**Instructions to follow:** Show every line of the records below that contains the word "page".
══ Data for analysis ══
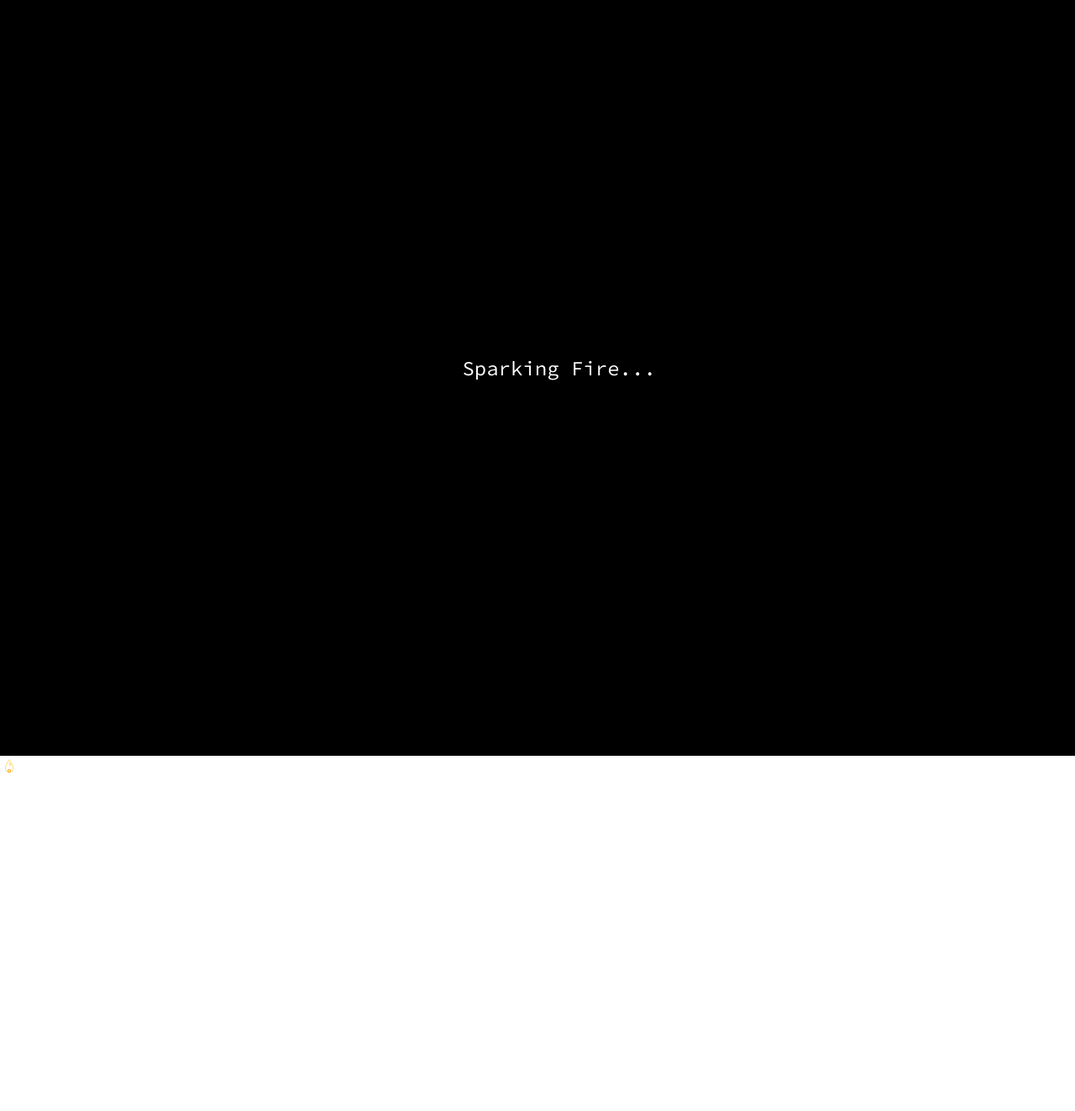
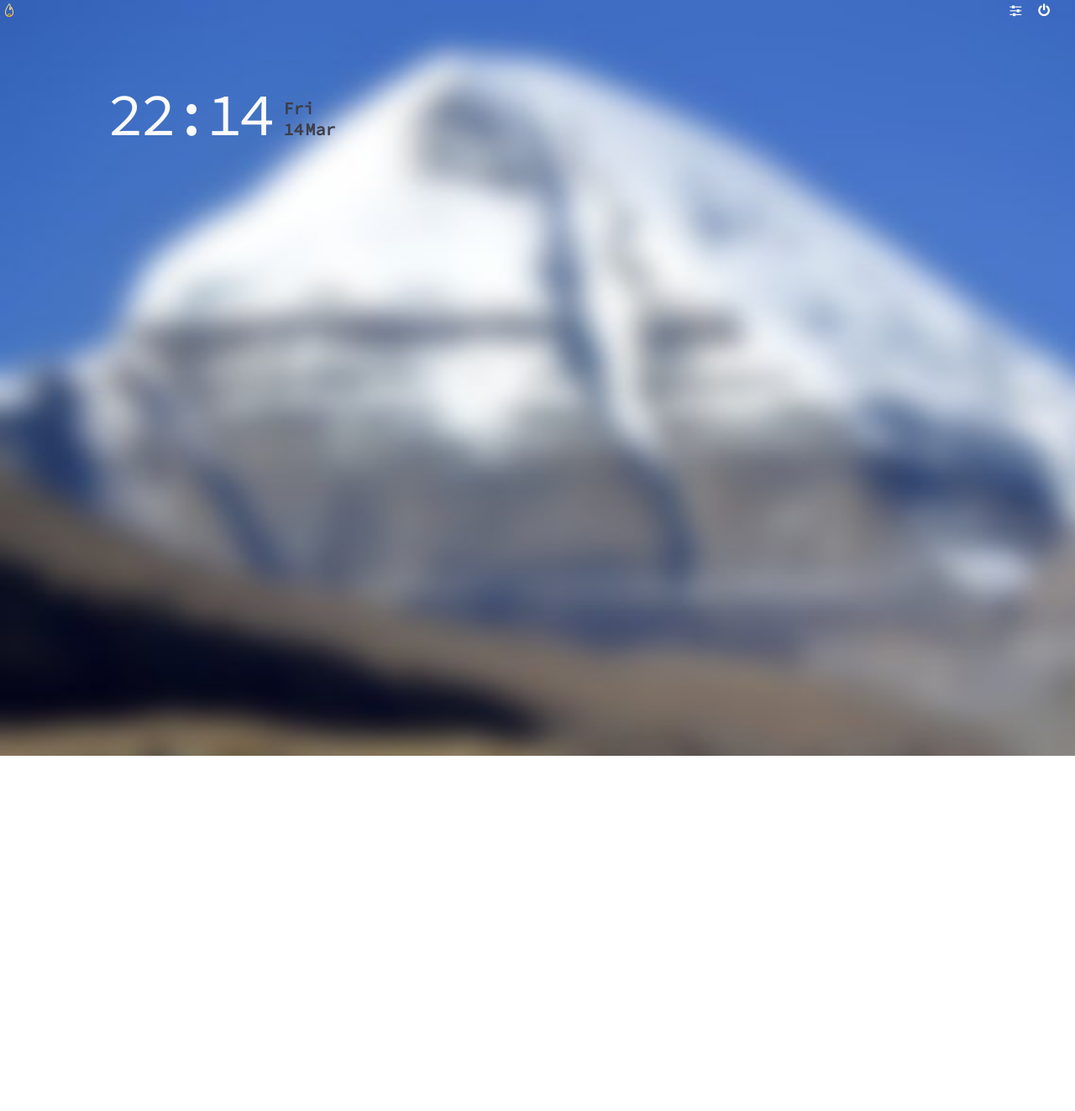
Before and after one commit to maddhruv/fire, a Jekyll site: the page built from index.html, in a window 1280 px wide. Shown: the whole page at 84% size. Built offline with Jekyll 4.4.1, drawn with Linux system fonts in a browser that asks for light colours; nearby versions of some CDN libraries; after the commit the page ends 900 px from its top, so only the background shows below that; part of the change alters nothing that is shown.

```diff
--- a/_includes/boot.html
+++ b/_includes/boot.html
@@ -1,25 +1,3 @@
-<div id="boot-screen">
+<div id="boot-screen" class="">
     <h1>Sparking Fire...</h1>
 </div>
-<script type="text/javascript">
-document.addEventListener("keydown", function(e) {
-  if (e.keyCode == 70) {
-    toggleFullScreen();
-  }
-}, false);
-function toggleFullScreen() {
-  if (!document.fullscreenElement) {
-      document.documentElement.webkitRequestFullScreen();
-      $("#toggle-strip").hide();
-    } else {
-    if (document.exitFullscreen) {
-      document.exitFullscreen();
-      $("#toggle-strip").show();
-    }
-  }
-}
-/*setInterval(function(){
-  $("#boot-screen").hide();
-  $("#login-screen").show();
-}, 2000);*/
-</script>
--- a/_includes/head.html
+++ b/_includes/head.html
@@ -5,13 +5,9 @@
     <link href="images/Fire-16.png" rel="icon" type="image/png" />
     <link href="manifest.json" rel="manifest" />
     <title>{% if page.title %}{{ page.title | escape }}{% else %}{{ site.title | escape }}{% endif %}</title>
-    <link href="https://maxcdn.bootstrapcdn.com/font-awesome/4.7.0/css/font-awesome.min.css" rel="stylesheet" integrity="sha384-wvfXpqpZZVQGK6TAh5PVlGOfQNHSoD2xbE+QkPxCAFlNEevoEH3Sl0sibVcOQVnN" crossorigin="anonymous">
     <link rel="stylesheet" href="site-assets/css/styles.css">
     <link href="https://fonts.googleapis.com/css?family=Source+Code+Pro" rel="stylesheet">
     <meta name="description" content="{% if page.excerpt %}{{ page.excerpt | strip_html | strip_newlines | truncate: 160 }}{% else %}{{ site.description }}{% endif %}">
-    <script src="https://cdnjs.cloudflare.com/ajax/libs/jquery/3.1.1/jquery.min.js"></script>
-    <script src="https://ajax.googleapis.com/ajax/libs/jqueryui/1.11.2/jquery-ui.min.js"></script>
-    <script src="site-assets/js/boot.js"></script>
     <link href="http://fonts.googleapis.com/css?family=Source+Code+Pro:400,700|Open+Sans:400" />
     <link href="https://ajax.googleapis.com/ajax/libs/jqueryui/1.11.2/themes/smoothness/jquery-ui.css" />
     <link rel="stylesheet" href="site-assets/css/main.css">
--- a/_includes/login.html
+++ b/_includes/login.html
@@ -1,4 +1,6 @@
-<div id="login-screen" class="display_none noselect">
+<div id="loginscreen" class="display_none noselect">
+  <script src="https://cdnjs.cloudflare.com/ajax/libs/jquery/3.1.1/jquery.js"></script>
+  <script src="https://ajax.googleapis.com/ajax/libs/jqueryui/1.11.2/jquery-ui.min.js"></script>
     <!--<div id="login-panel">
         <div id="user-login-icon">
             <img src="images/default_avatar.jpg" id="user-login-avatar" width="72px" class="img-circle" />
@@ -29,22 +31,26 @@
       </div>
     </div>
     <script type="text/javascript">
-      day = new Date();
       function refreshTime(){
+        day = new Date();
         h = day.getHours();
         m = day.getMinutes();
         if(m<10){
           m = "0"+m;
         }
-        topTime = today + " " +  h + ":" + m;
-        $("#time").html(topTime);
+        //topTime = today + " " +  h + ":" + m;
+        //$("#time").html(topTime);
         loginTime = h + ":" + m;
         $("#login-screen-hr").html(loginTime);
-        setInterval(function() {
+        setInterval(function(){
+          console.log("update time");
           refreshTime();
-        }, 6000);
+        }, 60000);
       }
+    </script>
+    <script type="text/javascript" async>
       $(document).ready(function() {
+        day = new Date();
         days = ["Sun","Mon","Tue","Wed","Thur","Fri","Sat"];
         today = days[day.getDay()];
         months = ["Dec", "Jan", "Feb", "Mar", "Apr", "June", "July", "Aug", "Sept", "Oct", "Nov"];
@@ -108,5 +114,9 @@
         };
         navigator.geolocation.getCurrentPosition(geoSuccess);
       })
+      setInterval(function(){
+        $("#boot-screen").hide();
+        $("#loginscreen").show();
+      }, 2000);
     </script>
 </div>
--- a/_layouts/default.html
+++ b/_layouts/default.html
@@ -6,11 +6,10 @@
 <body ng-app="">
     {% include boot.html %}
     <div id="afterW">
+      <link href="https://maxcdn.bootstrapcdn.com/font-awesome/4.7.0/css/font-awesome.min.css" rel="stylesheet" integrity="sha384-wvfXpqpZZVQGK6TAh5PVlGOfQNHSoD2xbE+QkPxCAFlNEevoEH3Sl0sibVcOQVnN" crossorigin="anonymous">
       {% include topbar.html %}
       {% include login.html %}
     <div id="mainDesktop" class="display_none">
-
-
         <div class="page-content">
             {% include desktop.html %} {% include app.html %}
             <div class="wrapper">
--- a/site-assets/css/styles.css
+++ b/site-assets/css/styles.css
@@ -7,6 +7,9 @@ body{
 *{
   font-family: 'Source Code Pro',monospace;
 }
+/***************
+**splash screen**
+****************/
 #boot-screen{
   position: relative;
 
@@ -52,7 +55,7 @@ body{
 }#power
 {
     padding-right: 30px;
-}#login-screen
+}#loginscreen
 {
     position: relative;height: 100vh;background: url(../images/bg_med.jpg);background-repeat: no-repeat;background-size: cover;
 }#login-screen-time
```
═══
══ Data for analysis ══
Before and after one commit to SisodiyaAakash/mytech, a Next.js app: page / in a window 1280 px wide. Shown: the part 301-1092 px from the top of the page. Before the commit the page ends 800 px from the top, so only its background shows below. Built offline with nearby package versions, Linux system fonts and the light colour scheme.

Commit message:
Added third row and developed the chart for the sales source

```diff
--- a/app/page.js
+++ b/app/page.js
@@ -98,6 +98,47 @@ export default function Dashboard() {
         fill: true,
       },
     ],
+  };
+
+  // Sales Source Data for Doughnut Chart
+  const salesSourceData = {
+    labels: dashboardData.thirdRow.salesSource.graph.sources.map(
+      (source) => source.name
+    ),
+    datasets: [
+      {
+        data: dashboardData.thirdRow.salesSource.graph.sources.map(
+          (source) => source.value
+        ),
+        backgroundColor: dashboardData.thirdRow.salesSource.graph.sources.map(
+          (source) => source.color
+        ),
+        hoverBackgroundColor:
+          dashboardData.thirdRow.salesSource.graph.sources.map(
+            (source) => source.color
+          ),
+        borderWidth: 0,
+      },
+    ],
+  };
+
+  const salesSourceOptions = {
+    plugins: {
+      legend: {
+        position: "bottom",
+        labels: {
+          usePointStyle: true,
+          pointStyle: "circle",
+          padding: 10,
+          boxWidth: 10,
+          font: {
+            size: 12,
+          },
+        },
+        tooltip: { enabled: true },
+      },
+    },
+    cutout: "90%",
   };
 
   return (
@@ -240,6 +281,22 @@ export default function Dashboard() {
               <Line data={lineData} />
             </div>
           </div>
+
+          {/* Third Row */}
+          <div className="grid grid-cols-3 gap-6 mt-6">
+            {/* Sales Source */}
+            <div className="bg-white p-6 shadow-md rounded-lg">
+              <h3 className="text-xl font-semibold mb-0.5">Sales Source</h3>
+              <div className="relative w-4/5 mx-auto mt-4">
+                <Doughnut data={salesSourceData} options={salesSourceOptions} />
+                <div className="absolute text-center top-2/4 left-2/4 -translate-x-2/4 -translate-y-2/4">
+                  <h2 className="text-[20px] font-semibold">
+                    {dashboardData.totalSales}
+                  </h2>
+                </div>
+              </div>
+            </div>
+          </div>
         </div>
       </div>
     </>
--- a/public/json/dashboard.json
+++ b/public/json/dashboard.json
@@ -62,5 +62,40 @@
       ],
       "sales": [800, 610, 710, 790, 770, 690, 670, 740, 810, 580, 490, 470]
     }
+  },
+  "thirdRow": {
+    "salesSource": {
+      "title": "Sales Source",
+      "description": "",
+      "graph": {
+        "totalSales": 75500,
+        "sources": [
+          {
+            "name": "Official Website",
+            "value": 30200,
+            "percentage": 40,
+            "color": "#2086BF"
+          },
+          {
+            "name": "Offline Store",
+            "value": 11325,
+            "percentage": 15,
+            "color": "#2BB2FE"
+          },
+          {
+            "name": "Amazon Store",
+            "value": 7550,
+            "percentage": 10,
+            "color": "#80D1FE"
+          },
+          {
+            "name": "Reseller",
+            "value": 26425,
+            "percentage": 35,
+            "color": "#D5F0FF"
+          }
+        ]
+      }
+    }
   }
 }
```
═══
**Result for this task:**
Before and after one commit to maddhruv/fire, a Jekyll site: the page built from index.html, in a window 1280 px wide. Shown: the whole page at 84% size. Built offline with Jekyll 4.4.1, drawn with Linux system fonts in a browser that asks for light colours; nearby versions of some CDN libraries; after the commit the page ends 900 px from its top, so only the background shows below that; part of the change alters nothing that is shown.
     <title>{% if page.title %}{{ page.title | escape }}{% else %}{{ site.title | escape }}{% endif %}</title>
     <meta name="description" content="{% if page.excerpt %}{{ page.excerpt | strip_html | strip_newlines | truncate: 160 }}{% else %}{{ site.description }}{% endif %}">
         <div class="page-content">
Before and after one commit to SisodiyaAakash/mytech, a Next.js app: page / in a window 1280 px wide. Shown: the part 301-1092 px from the top of the page. Before the commit the page ends 800 px from the top, so only its background shows below. Built offline with nearby package versions, Linux system fonts and the light colour scheme.
--- a/app/page.js
+++ b/app/page.js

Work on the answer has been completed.